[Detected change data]
--- START ---
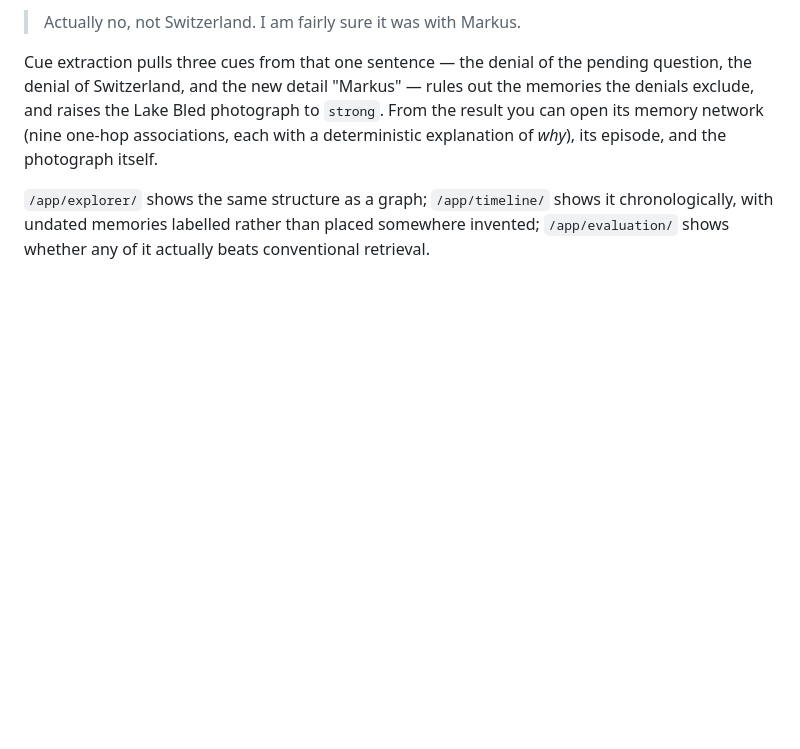
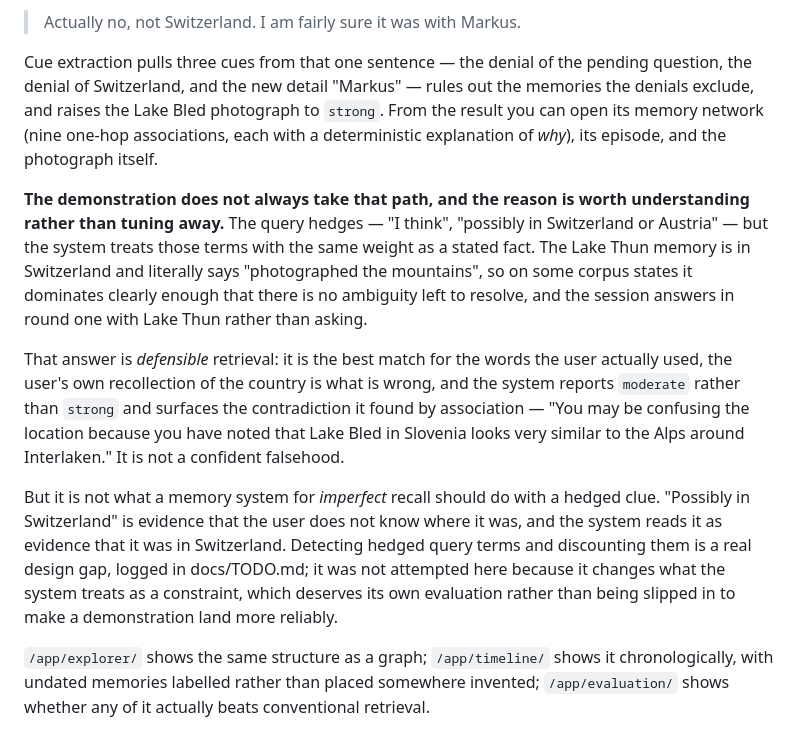
Before and after one commit to LuxKaiwalker/membase, a Markdown page: docs/REPORT.md, the part around the change. Rendered like a GitHub page; blank space fills up the shorter version.

```diff
--- a/docs/REPORT.md
+++ b/docs/REPORT.md
@@ -370,6 +370,29 @@ out the memories the denials exclude, and raises the Lake Bled photograph to
 associations, each with a deterministic explanation of *why*), its episode, and
 the photograph itself.
 
+**The demonstration does not always take that path, and the reason is worth
+understanding rather than tuning away.** The query hedges — "I think",
+"possibly in Switzerland or Austria" — but the system treats those terms with
+the same weight as a stated fact. The Lake Thun memory is in Switzerland and
+literally says "photographed the mountains", so on some corpus states it
+dominates clearly enough that there is no ambiguity left to resolve, and the
+session answers in round one with Lake Thun rather than asking.
+
+That answer is *defensible* retrieval: it is the best match for the words the
+user actually used, the user's own recollection of the country is what is
+wrong, and the system reports `moderate` rather than `strong` and surfaces the
+contradiction it found by association — "You may be confusing the location
+because you have noted that Lake Bled in Slovenia looks very similar to the
+Alps around Interlaken." It is not a confident falsehood.
+
+But it is not what a memory system for *imperfect* recall should do with a
+hedged clue. "Possibly in Switzerland" is evidence that the user does not know
+where it was, and the system reads it as evidence that it was in Switzerland.
+Detecting hedged query terms and discounting them is a real design gap, logged
+in docs/TODO.md; it was not attempted here because it changes what the system
+treats as a constraint, which deserves its own evaluation rather than being
+slipped in to make a demonstration land more reliably.
+
 `/app/explorer/` shows the same structure as a graph; `/app/timeline/` shows it
 chronologically, with undated memories labelled rather than placed somewhere
 invented; `/app/evaluation/` shows whether any of it actually beats
```
Also changed, not shown: docs/TODO.md (+20 -0 lines).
--- END ---
Wherever a line above contains "than", copy that line.

**Response for this exercise:**
+understanding rather than tuning away.** The query hedges — "I think",
+session answers in round one with Lake Thun rather than asking.
+wrong, and the system reports `moderate` rather than `strong` and surfaces the
+treats as a constraint, which deserves its own evaluation rather than being
 chronologically, with undated memories labelled rather than placed somewhere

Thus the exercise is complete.